As summer comes along, at its own pace, I wish you lots of fun and frolic in the sunshine; fresh air and freedom…and good reads lying in the tall grass beneath a blue sky!
Do you have a favourite fantasy read that uses the seasons as an effective tool/metaphor? I’d love to know what it is! Drop me a line 😊🌷. As a birthday gift 😉.
Talk to you next month 🙂
PS. Below is another review of my book. If you have read Where the Moon Has Been and enjoyed it, feel free to click on the review link below and add your feedback on Amazon, or post a review whatever platform you use .😀
WHERE THE MOON HAS BEEN
FIVE STAR READER REVIEW ON AMAZON
Happenstance led me to receiving an advance review copy of this amazing story. Lepore weaves a tapestry of characters, with lives intertwined through love and conflict, destiny and sacrifice. Writing through each character’s perspective, so much is revealed through their strengths and flaws. I was so enthralled I had to read it over again, just to revisit the vivid descriptions and stay a little longer in the world of Miraven. I’m very excited to read more from this new author.
EVEN THE BEST FANTASY CAN USE A LITTLE SEASON-ING

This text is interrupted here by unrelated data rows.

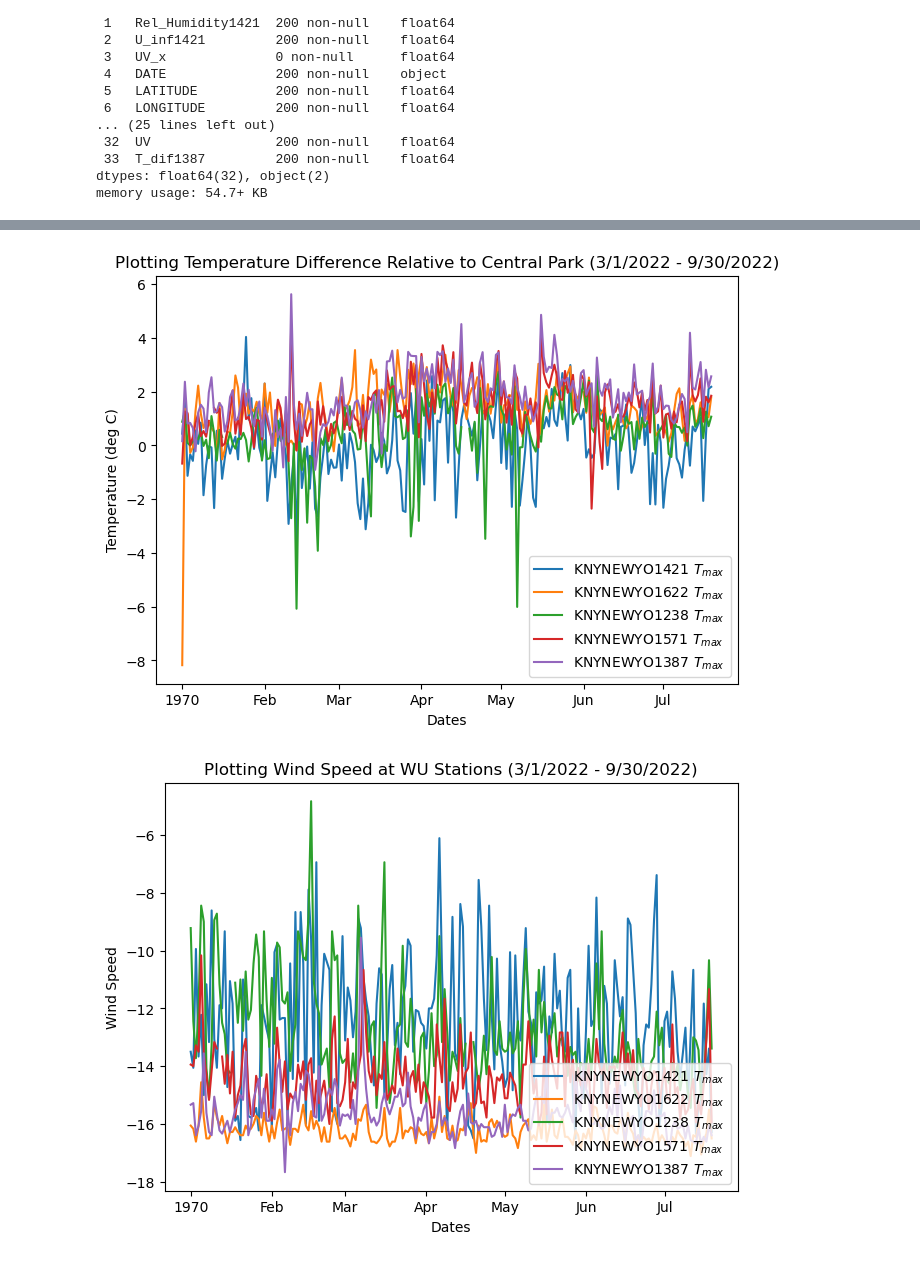
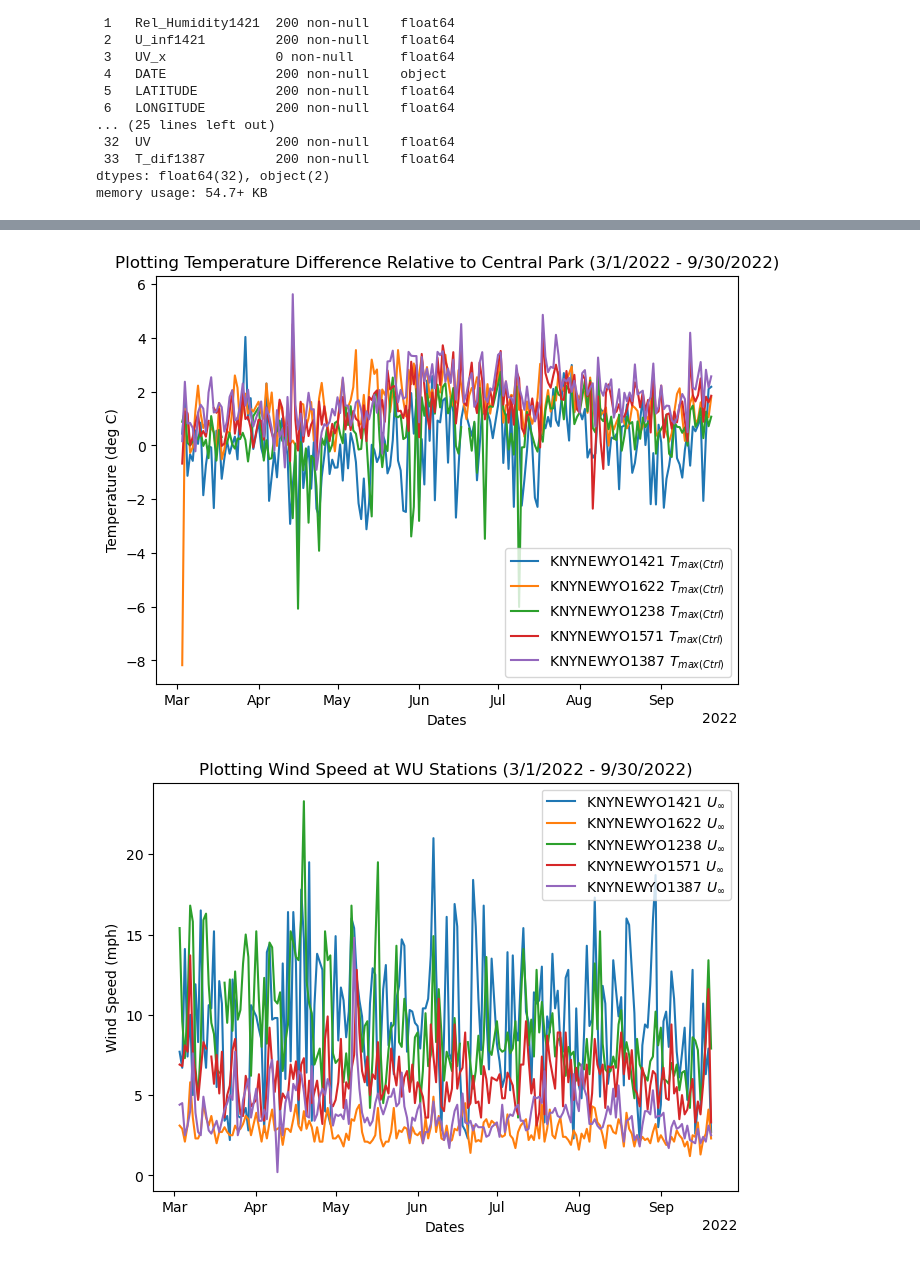
Before and after one commit to soph-loaf/aht_project, a Jupyter notebook: Temperature_Modeling_SAL.ipynb, the cells around one changed output, grey strips where cells are left out. Cells and saved outputs as stored; diff of their text form; code cells hidden in the pictures.

Commit message:
fixed date format and wind data plots

```diff
--- a/Temperature_Modeling_SAL.ipynb
+++ b/Temperature_Modeling_SAL.ipynb
@@ -185,15 +196,17 @@ for i in range(len(weather_data_list)):
     wd_dailytemp_avg = weather_data_list[i].groupby(by=['Date']).mean(['Temperature'])
     wd_dailytemp_min = weather_data_list[i].groupby(by=['Date']).min(['Temperature'])
     wd_dailytemp_max = weather_data_list[i].groupby(by=['Date']).max(['Temperature'])
-    wd_dailytemp_avg[:] = (wd_dailytemp_avg[:] - 32.0 )*(5.0/9.0)
-    wd_dailytemp_min[:] = (wd_dailytemp_min[:] - 32.0 )*(5.0/9.0)
-    wd_dailytemp_max[:] = (wd_dailytemp_max[:] - 32.0 )*(5.0/9.0)
+    # print(wd_dailytemp_max['Temperature'])
+    wd_dailytemp_avg['Temperature'][:] = (wd_dailytemp_avg['Temperature'][:] - 32.0 )*(5.0/9.0)
+    wd_dailytemp_min['Temperature'][:] = (wd_dailytemp_min['Temperature'][:] - 32.0 )*(5.0/9.0)
+    wd_dailytemp_max['Temperature'][:] = (wd_dailytemp_max['Temperature'][:] - 32.0)*(5.0/9.0)
     wd_dailytemp_max = wd_dailytemp_max.assign(DATE=wd_dailytemp_max.axes[0])
     wd_avgdailytemp_list.append(wd_dailytemp_avg)
     wd_mindailytemp_list.append(wd_dailytemp_min)
     wd_maxdailytemp_list.append(wd_dailytemp_max)
 
 print(wd_maxdailytemp_list[0].info())
+# print(wd_maxdailytemp_list[0]['Speed'])
 # %% [output]
 <class 'pandas.core.frame.DataFrame'>
 Index: 237 entries, 2022-03-01 to 2022-10-31
@@ -228,7 +241,7 @@ wd_maxdailytemp_list = []
 
 for i in range(len(weather_data_list)):
     wd_dailytemp_max = weather_data_list[i].groupby(by=['Date']).max(['Temperature'])
-    wd_dailytemp_max[:] = (wd_dailytemp_max[:] - 32.0 )*(5.0/9.0)
+    wd_dailytemp_max['Temperature'][:] = (wd_dailytemp_max['Temperature'][:] - 32.0 )*(5.0/9.0)
     wd_dailytemp_max = wd_dailytemp_max.assign(DATE=wd_dailytemp_max.axes[0])
     wd_dailytemp_max = wd_dailytemp_max.rename(columns={'Temperature': 'T_max'+wu_list[i], 'Humidity':'Rel_Humidity'+wu_list[i], 'Speed':'U_inf'+wu_list[i]})
 
@@ -236,6 +249,7 @@ for i in range(len(weather_data_list)):
 
 print(wd_maxdailytemp_list[3].info())
 print(wd_maxdailytemp_list[6].info())
+# print(wd_maxdailytemp_list[6]['U_inf'+wu_list[6]])
 # %% [output]
 <class 'pandas.core.frame.DataFrame'>
 Index: 172 entries, 2022-05-12 to 2022-10-31
@@ -313,3 +322,14 @@ Data columns (total 34 columns):
  33  T_dif1387         200 non-null    float64
 dtypes: float64(32), object(2)
 memory usage: 54.7+ KB
+# %%
+#format the dates as datetime object to enable correct plotting
+
+from datetime import datetime
+
+df_combo['DATE'] = df_combo['DATE'].replace(to_replace='', value=np.nan)
+df_combo['DATE'] = df_combo['DATE'].dropna()
+df_combo['DATE'] = df_combo['DATE'].astype(str)
+df_combo['DATE'] = df_combo['DATE'].str.strip(" ,''")
+df_combo['DATE'] = pd.to_datetime(df_combo['DATE'], utc=True)
+df_combo.info()
@@ -326,47 +364,46 @@ ax.xaxis.set_major_formatter(formatter)
 # ax.plot(df_combo['DATE'], df_combo['T_dif'+wu_list[0]], markersize=2.5, label=r'KNYNEWYO'+wu_list[0]+' $T_{max}$')  ##close to Central Park (uptown - Harlem))
 # for i in range(len(wu_list)-1):
 #     ax.plot(df_combo['DATE'], df_combo['T_dif'+wu_list[i]], markersize=2.5, label=r'KNYNEWYO'+wu_list[i]+' $T_{max}$')  ##close to Central Park (uptown - Harlem))
-ax.plot(df_combo['DATE'], df_combo['T_dif'+wu_list[0]], markersize=2.5, label=r'KNYNEWYO'+wu_list[0]+' $T_{max}$')  ##close to Central Park (uptown - Harlem))
-ax.plot(df_combo['DATE'], df_combo['T_dif'+wu_list[1]], markersize=2.5, label=r'KNYNEWYO'+wu_list[1]+' $T_{max}$')  ##close to Central Park (uptown - Harlem))
-ax.plot(df_combo['DATE'], df_combo['T_dif'+wu_list[2]], markersize=2.5, label=r'KNYNEWYO'+wu_list[2]+' $T_{max}$')  ##close to Central Park (uptown - Harlem))
-ax.plot(df_combo['DATE'], df_combo['T_dif'+wu_list[4]], markersize=2.5, label=r'KNYNEWYO'+wu_list[4]+' $T_{max}$')  ##close to Central Park (uptown - Harlem))
-ax.plot(df_combo['DATE'], df_combo['T_dif'+wu_list[5]], markersize=2.5, label=r'KNYNEWYO'+wu_list[5]+' $T_{max}$')  ##close to Central Park (uptown - Harlem))
+ax.plot(df_combo['DATE'], df_combo['T_dif'+wu_list[0]], markersize=2.5, label=r'KNYNEWYO'+wu_list[0]+' $T_{max (Ctrl)}$')  ##close to Central Park (uptown - Harlem))
+ax.plot(df_combo['DATE'], df_combo['T_dif'+wu_list[1]], markersize=2.5, label=r'KNYNEWYO'+wu_list[1]+' $T_{max (Ctrl)}$')  ##close to Central Park (uptown - Harlem))
+ax.plot(df_combo['DATE'], df_combo['T_dif'+wu_list[2]], markersize=2.5, label=r'KNYNEWYO'+wu_list[2]+' $T_{max (Ctrl)}$')  ##close to Central Park (uptown - Harlem))
+ax.plot(df_combo['DATE'], df_combo['T_dif'+wu_list[4]], markersize=2.5, label=r'KNYNEWYO'+wu_list[4]+' $T_{max (Ctrl)}$')  ##close to Central Park (uptown - Harlem))
+ax.plot(df_combo['DATE'], df_combo['T_dif'+wu_list[5]], markersize=2.5, label=r'KNYNEWYO'+wu_list[5]+' $T_{max (Ctrl)}$')  # close to Central Park (uptown - Harlem))
 
 ax.set_xlabel("Dates")
 ax.set_ylabel("Temperature (deg C)")
-# ax.set_ylim([20.0, 105.0])
 ax.set_title('Plotting Temperature Difference Relative to Central Park (3/1/2022 - 9/30/2022)')
 plt.legend(loc='lower right')
 plt.show()
 # %% [output]
-[figure, old version]
+[figure, new version]
 # %%
 # df_combo.plot.scatter(x='DATE', y='T_dif'+wu_list[0])
 
 #plotting central park weather data
 fig = plt.figure(constrained_layout=True)
 ax = plt.gca()
 locator = mdates.AutoDateLocator()
 formatter = mdates.ConciseDateFormatter(locator)
 ax.xaxis.set_major_locator(locator)
 ax.xaxis.set_major_formatter(formatter)
 # ax.plot(df_combo['DATE'], df_combo['T_dif'+wu_list[0]], markersize=2.5, label=r'KNYNEWYO'+wu_list[0]+' $T_{max}$')  ##close to Central Park (uptown - Harlem))
 # for i in range(len(wu_list)-1):
 #     ax.plot(df_combo['DATE'], df_combo['T_dif'+wu_list[i]], markersize=2.5, label=r'KNYNEWYO'+wu_list[i]+' $T_{max}$')  ##close to Central Park (uptown - Harlem))
-ax.plot(df_combo['DATE'], df_combo['U_inf'+wu_list[0]], markersize=2.5, label=r'KNYNEWYO'+wu_list[0]+' $T_{max}$')  ##close to Central Park (uptown - Harlem))
-ax.plot(df_combo['DATE'], df_combo['U_inf'+wu_list[1]], markersize=2.5, label=r'KNYNEWYO'+wu_list[1]+' $T_{max}$')  ##close to Central Park (uptown - Harlem))
-ax.plot(df_combo['DATE'], df_combo['U_inf'+wu_list[2]], markersize=2.5, label=r'KNYNEWYO'+wu_list[2]+' $T_{max}$')  ##close to Central Park (uptown - Harlem))
-ax.plot(df_combo['DATE'], df_combo['U_inf'+wu_list[4]], markersize=2.5, label=r'KNYNEWYO'+wu_list[4]+' $T_{max}$')  ##close to Central Park (uptown - Harlem))
-ax.plot(df_combo['DATE'], df_combo['U_inf'+wu_list[5]], markersize=2.5, label=r'KNYNEWYO'+wu_list[5]+' $T_{max}$')  ##close to Central Park (uptown - Harlem))
+ax.plot(df_combo['DATE'], df_combo['U_inf'+wu_list[0]], markersize=2.5, label=r'KNYNEWYO'+wu_list[0]+' $U_{\infty}$')  ##close to Central Park (uptown - Harlem))
+ax.plot(df_combo['DATE'], df_combo['U_inf'+wu_list[1]], markersize=2.5, label=r'KNYNEWYO'+wu_list[1]+' $U_{\infty}$')  ##close to Central Park (uptown - Harlem))
+ax.plot(df_combo['DATE'], df_combo['U_inf'+wu_list[2]], markersize=2.5, label=r'KNYNEWYO'+wu_list[2]+' $U_{\infty}$')  ##close to Central Park (uptown - Harlem))
+ax.plot(df_combo['DATE'], df_combo['U_inf'+wu_list[4]], markersize=2.5, label=r'KNYNEWYO'+wu_list[4]+' $U_{\infty}$')  ##close to Central Park (uptown - Harlem))
+ax.plot(df_combo['DATE'], df_combo['U_inf'+wu_list[5]], markersize=2.5,
+        label=r'KNYNEWYO'+wu_list[5]+' $U_{\infty}$')  # close to Central Park (uptown - Harlem))
 
 ax.set_xlabel("Dates")
-ax.set_ylabel("Wind Speed")
-# ax.set_ylim([20.0, 105.0])
+ax.set_ylabel("Wind Speed (mph)")
 ax.set_title('Plotting Wind Speed at WU Stations (3/1/2022 - 9/30/2022)')
-plt.legend(loc='lower right')
+plt.legend(loc='upper right')
 plt.show()
 # %% [output]
-[figure, old version]
+[figure, new version]
 # %%
 # df_combo.plot.scatter(x='DATE', y='T_dif'+wu_list[0])
 
```
Also changed, not shown: parts of 5 cells of this notebook.
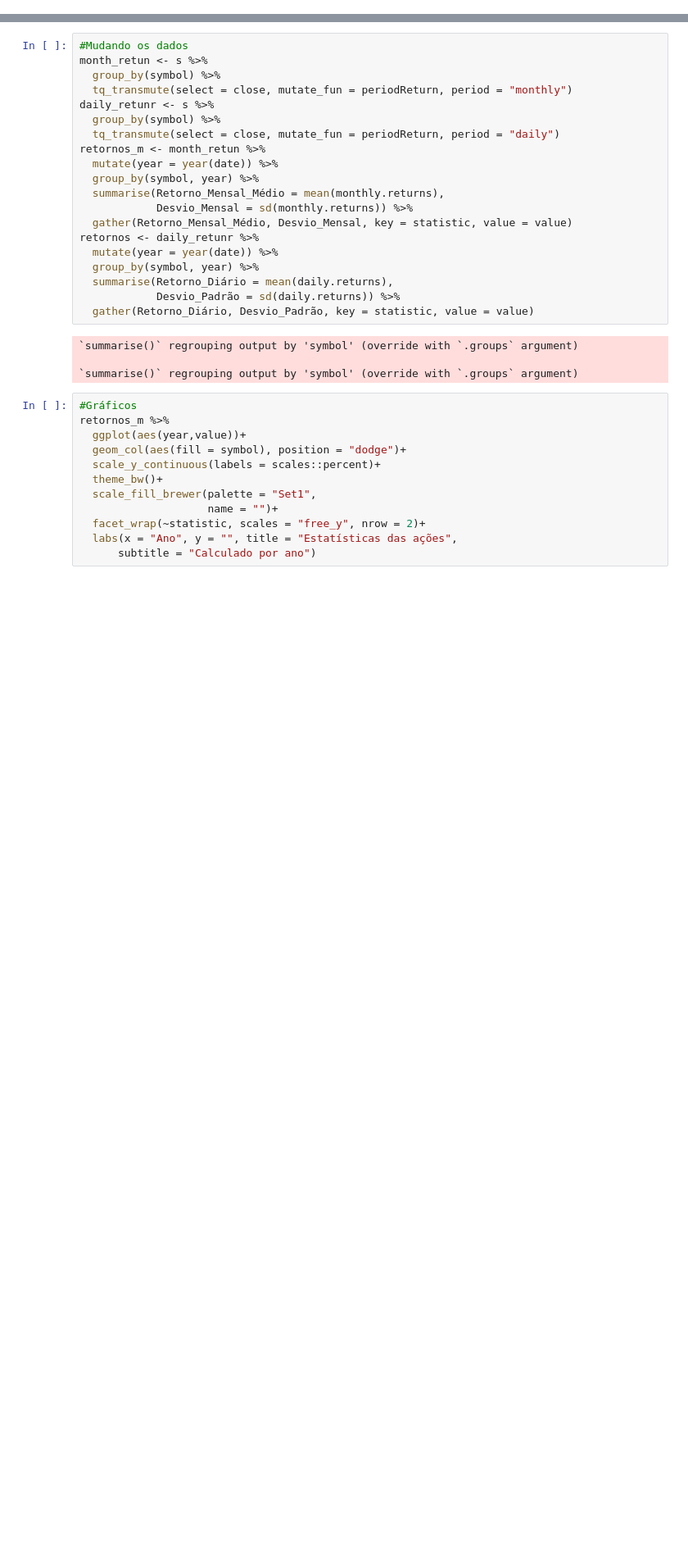
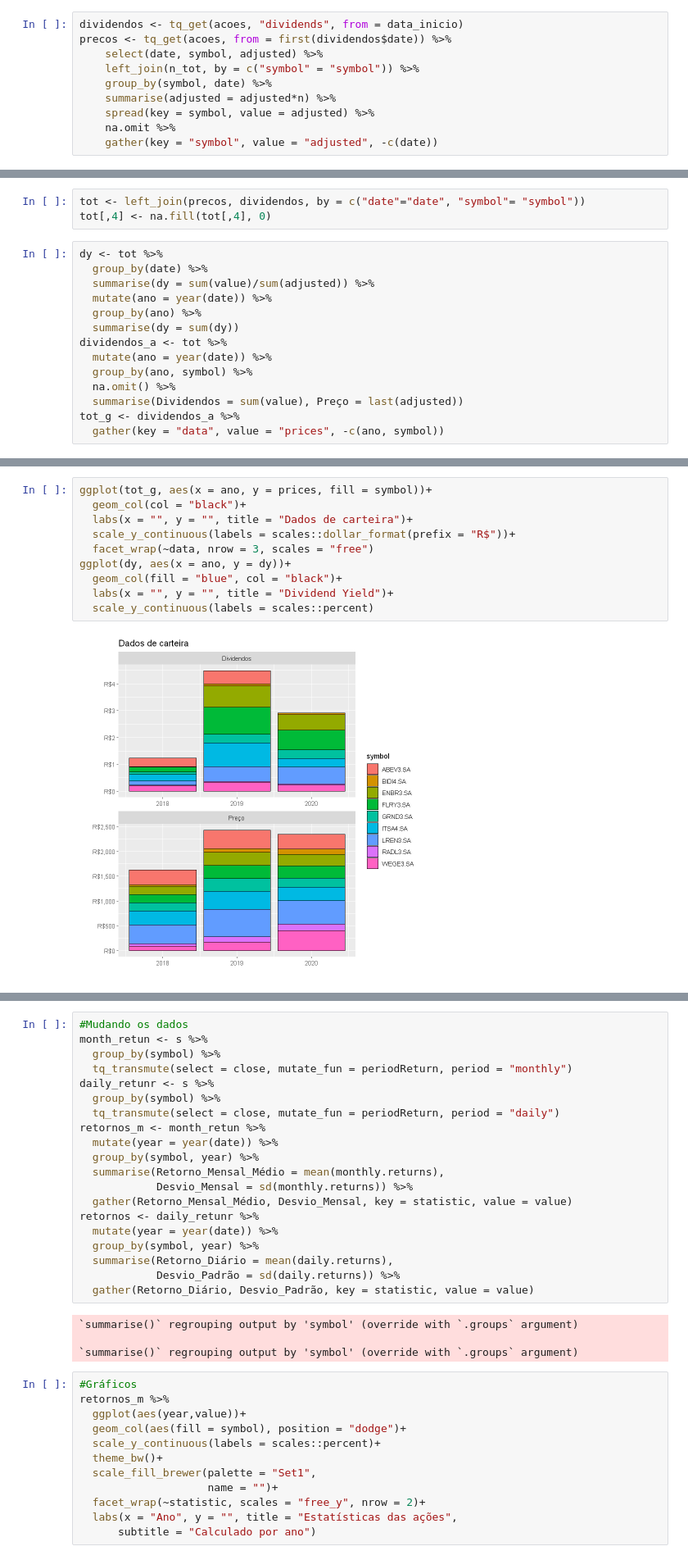
Before and after one commit to GabrielMarquezMatte/Meus-Arquivos, a Jupyter notebook: Ações e opções/Ações.ipynb, the cells around one changed output, grey strips where cells are left out. Shown at 82% size. Saved outputs shown, nothing was run; the diff lists cells and outputs as text; blank space fills up the shorter version.

```diff
--- a/Ações e opções/Ações.ipynb
+++ b/Ações e opções/Ações.ipynb
@@ -30,0 +18,10 @@ s <- tq_get(acoes, from = "2010-01-01")
+# %%
+dividendos <- tq_get(acoes, "dividends", from = data_inicio)
+precos <- tq_get(acoes, from = first(dividendos$date)) %>%
+    select(date, symbol, adjusted) %>%
+    left_join(n_tot, by = c("symbol" = "symbol")) %>%
+    group_by(symbol, date) %>%
+    summarise(adjusted = adjusted*n) %>%
+    spread(key = symbol, value = adjusted) %>%
+    na.omit %>%
+    gather(key = "symbol", value = "adjusted", -c(date))
@@ -30,0 +30,17 @@ s <- tq_get(acoes, from = "2010-01-01")
+# %%
+tot <- left_join(precos, dividendos, by = c("date"="date", "symbol"= "symbol"))
+tot[,4] <- na.fill(tot[,4], 0)
+# %%
+dy <- tot %>%
+  group_by(date) %>%
+  summarise(dy = sum(value)/sum(adjusted)) %>%
+  mutate(ano = year(date)) %>%
+  group_by(ano) %>%
+  summarise(dy = sum(dy))
+dividendos_a <- tot %>%
+  mutate(ano = year(date)) %>%
+  group_by(ano, symbol) %>%
+  na.omit() %>%
+  summarise(Dividendos = sum(value), Preço = last(adjusted))
+tot_g <- dividendos_a %>%
+  gather(key = "data", value = "prices", -c(ano, symbol))
@@ -30,0 +53,12 @@ s <- tq_get(acoes, from = "2010-01-01")
+# %%
+ggplot(tot_g, aes(x = ano, y = prices, fill = symbol))+
+  geom_col(col = "black")+
+  labs(x = "", y = "", title = "Dados de carteira")+
+  scale_y_continuous(labels = scales::dollar_format(prefix = "R$"))+
+  facet_wrap(~data, nrow = 3, scales = "free")
+ggplot(dy, aes(x = ano, y = dy))+
+  geom_col(fill = "blue", col = "black")+
+  labs(x = "", y = "", title = "Dividend Yield")+
+  scale_y_continuous(labels = scales::percent)
+# %% [output]
+[figure, added]
```
Also changed, not shown: parts of 18 cells of this notebook, 18 other files.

Judith Lepore’s monthly newsletter for fantasy lovers IMAGINE THAT Greetings